ATP, the vital energy source that keeps our body’s cells alive, runs amok at the site of a spinal cord injury, pouring into the area around the wound and killing the cells that normally allow us to move, scientists report in the cover story of the August issue of Nature Medicine.
The finding that ATP is a culprit in causing the devastating damage of spinal cord injury is unexpected. Doctors have known that initial trauma to the spinal cord is exacerbated by a cascade of molecular events over the first few hours that permanently worsen the paralysis for patients. But the finding that high levels of ATP kill healthy cells in nearby regions of the spinal cord that were otherwise uninjured is surprising and marks one of the first times that high levels of ATP have been identified as a cause of injury in the body.

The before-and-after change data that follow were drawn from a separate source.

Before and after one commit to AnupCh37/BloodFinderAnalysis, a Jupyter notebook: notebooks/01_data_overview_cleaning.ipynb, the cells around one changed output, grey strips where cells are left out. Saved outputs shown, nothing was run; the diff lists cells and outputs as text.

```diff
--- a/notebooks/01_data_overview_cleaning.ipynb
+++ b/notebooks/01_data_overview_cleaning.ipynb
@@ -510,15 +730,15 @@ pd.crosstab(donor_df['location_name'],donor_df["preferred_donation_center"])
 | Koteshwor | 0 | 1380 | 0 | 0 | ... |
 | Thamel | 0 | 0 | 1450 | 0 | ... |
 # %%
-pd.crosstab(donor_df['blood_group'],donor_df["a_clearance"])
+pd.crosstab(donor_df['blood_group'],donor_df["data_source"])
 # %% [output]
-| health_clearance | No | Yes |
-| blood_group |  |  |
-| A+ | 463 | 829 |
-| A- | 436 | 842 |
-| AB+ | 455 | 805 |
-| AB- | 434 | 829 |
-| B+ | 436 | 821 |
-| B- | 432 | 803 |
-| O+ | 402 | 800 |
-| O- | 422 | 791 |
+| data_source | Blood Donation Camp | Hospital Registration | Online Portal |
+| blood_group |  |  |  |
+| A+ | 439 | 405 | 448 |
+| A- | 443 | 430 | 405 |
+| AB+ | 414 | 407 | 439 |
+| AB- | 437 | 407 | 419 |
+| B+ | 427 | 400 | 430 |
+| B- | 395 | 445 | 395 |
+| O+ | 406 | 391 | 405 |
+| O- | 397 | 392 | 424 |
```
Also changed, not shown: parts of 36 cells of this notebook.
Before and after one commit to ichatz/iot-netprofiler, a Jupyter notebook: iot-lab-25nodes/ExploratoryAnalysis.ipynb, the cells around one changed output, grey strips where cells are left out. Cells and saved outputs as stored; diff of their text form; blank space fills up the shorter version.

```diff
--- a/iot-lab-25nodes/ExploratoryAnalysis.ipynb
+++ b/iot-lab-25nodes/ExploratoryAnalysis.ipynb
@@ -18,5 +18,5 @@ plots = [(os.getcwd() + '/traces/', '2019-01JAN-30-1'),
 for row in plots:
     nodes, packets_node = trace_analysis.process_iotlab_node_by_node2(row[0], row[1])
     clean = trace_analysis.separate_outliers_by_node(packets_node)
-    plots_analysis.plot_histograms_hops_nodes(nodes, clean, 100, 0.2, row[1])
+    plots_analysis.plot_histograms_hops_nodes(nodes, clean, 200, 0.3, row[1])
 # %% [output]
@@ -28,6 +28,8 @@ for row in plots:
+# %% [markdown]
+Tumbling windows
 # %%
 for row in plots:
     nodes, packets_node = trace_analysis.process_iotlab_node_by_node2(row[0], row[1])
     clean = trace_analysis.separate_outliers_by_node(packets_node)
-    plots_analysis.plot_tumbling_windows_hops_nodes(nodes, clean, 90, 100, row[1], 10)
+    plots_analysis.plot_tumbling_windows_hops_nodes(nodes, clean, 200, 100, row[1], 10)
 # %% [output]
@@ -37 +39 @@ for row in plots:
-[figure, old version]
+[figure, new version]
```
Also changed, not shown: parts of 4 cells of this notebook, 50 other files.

The team found that excess ATP damages motor neurons, the cells that allow us to move and whose deaths in the spinal cord result in paralysis. Even more noteworthy was what happened when the research team from the University of Rochester Medical Center blocked ATP’s effects on neurons: Rats with damaged spinal cords recovered most of their function, walking and running and climbing nearly as well as healthy rats.